Some of the strawberries are just turning red while others still have the white-green coloration. It won’t be long though a few days of good sun will ripen them up quick. The sun has been hard to come by lately and strawberry farms in the area are seeing rot occurring from the excess moisture. That’s another advantage to raised beds, they dry out faster than the ground which reduces rot.  Of course that could be a disadvantage when it becomes hot and dry and you have to irrigate.

I can’t wait for that first ripened berry off the vine!

Hmm…It appears someone beat us to that first bite!

11 thoughts on “Strawberries…Soon, Very Soon.”

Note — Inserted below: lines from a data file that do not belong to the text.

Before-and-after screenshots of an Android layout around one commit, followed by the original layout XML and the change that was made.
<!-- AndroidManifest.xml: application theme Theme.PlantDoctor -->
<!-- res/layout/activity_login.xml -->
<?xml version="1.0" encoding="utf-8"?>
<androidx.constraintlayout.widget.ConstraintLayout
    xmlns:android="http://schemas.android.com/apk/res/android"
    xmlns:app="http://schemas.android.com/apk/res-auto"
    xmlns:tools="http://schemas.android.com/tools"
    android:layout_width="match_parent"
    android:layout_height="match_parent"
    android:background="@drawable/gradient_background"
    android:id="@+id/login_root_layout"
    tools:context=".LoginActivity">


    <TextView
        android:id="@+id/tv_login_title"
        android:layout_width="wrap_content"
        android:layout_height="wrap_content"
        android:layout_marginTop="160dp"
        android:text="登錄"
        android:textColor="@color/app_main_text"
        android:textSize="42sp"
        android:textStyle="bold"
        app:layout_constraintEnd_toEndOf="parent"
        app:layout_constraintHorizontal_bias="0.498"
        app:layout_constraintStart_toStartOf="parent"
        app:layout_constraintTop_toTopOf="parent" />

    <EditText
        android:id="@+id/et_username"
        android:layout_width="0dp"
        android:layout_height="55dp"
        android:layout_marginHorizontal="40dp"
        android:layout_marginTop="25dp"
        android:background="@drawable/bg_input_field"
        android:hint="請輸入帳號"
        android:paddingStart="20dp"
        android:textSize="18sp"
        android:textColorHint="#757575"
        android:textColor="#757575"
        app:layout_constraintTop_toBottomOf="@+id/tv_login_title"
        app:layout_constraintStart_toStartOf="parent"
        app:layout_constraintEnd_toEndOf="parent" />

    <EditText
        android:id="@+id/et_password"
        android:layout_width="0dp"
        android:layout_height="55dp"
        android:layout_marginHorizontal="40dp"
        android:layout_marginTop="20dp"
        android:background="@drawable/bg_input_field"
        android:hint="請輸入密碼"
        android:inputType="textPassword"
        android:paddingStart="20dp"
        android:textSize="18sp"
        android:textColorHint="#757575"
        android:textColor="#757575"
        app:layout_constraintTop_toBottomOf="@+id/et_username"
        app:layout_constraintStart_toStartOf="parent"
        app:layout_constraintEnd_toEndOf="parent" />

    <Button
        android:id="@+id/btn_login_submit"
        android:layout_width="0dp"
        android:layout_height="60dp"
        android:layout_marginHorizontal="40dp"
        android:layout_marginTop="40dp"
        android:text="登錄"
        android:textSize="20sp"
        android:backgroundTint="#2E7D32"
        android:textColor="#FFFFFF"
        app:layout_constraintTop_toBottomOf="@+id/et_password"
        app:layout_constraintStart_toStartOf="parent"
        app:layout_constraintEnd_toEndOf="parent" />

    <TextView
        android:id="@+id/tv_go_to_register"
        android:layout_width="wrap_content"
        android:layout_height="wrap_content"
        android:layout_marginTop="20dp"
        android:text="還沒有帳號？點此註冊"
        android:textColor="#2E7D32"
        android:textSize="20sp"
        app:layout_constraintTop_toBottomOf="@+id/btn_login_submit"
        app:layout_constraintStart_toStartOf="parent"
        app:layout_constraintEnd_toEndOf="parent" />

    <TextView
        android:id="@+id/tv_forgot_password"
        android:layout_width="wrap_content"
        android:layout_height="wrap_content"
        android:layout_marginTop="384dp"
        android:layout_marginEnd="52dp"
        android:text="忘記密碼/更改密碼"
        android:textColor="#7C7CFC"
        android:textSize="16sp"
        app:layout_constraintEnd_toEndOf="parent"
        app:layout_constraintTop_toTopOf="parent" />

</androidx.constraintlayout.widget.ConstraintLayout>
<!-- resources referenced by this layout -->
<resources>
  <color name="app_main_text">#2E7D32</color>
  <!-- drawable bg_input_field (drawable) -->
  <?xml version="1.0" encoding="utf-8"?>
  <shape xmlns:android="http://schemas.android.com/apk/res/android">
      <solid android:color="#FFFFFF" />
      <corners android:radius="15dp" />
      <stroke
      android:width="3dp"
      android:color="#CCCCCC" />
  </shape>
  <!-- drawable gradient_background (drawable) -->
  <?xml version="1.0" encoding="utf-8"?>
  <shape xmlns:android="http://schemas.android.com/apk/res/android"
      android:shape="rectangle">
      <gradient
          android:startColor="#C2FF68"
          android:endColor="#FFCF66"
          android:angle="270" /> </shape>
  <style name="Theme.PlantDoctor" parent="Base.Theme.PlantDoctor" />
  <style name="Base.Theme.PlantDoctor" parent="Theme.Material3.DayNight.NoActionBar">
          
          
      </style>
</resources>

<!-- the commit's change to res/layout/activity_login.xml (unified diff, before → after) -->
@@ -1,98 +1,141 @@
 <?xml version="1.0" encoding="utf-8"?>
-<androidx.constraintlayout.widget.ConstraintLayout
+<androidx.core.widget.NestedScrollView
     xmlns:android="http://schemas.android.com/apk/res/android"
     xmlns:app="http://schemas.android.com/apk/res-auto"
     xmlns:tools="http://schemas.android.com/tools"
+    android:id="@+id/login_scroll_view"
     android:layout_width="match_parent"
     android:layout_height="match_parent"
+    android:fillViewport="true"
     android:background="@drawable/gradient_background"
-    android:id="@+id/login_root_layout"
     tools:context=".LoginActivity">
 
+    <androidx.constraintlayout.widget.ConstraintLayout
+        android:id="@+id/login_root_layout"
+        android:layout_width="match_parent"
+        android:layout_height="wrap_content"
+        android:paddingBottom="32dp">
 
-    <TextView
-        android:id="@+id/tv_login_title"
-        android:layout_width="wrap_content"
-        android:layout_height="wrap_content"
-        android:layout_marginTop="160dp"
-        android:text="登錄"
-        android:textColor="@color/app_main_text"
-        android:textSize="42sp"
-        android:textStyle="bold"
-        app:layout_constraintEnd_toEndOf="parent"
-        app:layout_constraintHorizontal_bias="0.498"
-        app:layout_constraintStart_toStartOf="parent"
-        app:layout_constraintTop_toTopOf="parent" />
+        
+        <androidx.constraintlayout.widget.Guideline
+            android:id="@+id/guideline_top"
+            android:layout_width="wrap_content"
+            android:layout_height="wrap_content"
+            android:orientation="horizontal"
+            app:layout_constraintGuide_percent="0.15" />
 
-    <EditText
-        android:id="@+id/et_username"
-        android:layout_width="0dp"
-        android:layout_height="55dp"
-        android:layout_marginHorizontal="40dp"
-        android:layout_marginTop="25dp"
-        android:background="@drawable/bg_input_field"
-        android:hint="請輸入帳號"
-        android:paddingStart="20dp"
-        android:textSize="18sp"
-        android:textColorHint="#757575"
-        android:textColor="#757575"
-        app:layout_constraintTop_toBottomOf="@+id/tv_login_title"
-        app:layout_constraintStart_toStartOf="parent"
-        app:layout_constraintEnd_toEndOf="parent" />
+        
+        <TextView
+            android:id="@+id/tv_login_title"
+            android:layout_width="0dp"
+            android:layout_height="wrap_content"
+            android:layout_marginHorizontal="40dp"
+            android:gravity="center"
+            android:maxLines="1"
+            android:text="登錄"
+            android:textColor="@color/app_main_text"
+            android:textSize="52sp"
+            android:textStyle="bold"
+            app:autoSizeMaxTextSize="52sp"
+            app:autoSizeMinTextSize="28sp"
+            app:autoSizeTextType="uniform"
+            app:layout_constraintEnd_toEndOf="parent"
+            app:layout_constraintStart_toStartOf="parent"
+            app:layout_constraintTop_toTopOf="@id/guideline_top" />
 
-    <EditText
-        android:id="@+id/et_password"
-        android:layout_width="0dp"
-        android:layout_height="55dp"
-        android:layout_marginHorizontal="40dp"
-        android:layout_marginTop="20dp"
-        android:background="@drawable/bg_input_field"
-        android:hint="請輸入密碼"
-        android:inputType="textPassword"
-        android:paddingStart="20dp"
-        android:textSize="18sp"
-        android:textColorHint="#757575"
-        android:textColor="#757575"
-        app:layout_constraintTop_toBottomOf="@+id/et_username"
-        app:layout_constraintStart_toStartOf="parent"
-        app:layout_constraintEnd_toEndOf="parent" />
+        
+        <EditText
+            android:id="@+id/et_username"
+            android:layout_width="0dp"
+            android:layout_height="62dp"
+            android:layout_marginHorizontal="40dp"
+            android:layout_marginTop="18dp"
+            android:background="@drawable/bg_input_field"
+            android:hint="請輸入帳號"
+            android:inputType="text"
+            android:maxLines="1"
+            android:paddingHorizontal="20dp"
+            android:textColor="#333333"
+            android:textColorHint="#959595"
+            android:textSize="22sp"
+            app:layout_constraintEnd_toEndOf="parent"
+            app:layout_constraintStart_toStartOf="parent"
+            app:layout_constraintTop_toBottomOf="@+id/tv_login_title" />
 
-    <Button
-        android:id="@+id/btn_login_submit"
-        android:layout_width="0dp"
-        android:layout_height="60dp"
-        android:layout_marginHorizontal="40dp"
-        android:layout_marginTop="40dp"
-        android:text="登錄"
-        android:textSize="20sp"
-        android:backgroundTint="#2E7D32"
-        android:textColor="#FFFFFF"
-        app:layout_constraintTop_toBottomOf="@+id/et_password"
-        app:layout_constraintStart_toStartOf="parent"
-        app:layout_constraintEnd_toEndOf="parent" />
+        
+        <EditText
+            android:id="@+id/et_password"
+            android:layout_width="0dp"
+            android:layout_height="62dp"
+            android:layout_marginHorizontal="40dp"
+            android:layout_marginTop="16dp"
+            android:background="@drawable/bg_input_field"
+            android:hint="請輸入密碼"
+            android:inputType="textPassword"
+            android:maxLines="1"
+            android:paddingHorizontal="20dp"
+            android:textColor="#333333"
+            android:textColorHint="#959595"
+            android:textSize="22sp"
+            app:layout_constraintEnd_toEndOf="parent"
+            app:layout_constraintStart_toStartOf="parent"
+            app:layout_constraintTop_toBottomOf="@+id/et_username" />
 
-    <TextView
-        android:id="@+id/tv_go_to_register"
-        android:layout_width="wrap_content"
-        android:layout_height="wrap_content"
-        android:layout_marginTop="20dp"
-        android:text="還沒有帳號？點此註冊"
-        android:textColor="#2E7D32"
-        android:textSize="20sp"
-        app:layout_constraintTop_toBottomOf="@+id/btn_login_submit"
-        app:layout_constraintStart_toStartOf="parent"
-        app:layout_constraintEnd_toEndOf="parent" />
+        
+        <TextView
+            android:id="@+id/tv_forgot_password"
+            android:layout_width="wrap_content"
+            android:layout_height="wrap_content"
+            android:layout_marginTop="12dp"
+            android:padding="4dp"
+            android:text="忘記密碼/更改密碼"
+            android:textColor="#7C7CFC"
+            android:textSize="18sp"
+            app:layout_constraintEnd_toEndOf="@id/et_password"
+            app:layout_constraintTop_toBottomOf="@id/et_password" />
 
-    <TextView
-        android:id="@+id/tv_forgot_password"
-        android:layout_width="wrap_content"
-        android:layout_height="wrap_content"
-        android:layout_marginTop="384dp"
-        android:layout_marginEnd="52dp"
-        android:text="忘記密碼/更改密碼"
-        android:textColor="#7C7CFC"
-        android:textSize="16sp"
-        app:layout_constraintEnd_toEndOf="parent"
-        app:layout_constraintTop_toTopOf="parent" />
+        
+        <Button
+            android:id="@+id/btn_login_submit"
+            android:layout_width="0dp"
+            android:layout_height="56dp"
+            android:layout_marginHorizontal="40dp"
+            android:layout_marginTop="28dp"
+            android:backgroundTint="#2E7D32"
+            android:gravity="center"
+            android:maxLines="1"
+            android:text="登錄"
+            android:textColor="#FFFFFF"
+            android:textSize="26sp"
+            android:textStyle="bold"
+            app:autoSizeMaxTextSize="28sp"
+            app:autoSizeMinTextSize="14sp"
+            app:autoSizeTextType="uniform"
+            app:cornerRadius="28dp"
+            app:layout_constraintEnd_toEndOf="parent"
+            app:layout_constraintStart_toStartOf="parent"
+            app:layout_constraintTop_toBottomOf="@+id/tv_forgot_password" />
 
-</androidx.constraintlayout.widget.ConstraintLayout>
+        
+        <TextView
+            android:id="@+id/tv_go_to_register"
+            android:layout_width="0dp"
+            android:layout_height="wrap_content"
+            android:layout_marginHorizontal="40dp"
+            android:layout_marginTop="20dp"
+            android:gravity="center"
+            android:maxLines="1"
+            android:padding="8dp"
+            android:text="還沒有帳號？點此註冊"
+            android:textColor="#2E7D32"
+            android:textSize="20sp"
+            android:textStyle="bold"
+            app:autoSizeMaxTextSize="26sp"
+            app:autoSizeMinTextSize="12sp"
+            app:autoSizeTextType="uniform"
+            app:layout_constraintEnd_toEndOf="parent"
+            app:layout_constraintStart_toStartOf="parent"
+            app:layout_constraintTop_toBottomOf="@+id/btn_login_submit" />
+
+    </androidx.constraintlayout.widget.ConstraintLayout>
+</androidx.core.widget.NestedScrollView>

  1. I’ll bet they’re going to be delicious Dave! Grocery store strawberries can’t compare to the ones grown at home. Enjoy – I’m sure you will!

  2. Yum! We picked our first two the other day and they were so sweet! Another day or two and you’ll see. I think strawberry season is here too. I’ve seen many signs. Enjoy and Happy Mother’s Day to Jenny.

  3. Your strawberry plants look great, Dave! We love our strawberries, too, but have an awfully hard time beating the birds to them. Every year, I think, THIS year I’ll make sure to put up netting. Well, maybe this year…

  4. I was wondering what variety of strawberries you’re growin Dave? And don’t you pinch off the first year’s flowers so that roots get a good foothold? Most varieties, when newly planted, produce bigger and juicier berries after pinching off the blooms their first year, runners too.

  5. They look good Dave. I bet the little one will get the first one.
    I picked my first Blueberry & my first Sweet 100 the other day & they sure were good. So far this yr looks like it's going to be productive.
    Happy Mother's Day to Jenny.

  6. Linda,

    No doubt! The travel time on most of those strawberries in the store requires that they are picked well before they are ripe. Much better if they are fresh!


    I haven’t been out yet today to the strawberries, I should go they might be ripe already!

  7. OFB,

    I sure hope the birds aren’t bothering them. There is so much foliage right now that I don’t even know if they can see the strawberries! Better get that netting!


    Alvin, Simon, and Theodore were at it again? We have munks here but back in the woods and they don’t seem to travel very far across the yard. I did get one once in the garage but he was foolish enough to climb into a jar and got stuck. Good thing I found him!


    I’m not sure which variety I have. I think I have two kinds the everbearing and the June bearing but I don’t know the specifics. This is the second year for most of those plants. Your right the first year berries are a bust and should be picked before fruiting to exert more energy into the plants.


    You are making me envious of your warm weather to already have a tomato! I can’t wait to see them but it will probably be late June-July before we get our first!

  8. I can almost taste the strawberries now! I think an increasing number of people will be turning toward your website and other gardening websites, as Americans with no gardening experience plant wonderful recession gardens around the country: Recession Gardens.

Comments are closed.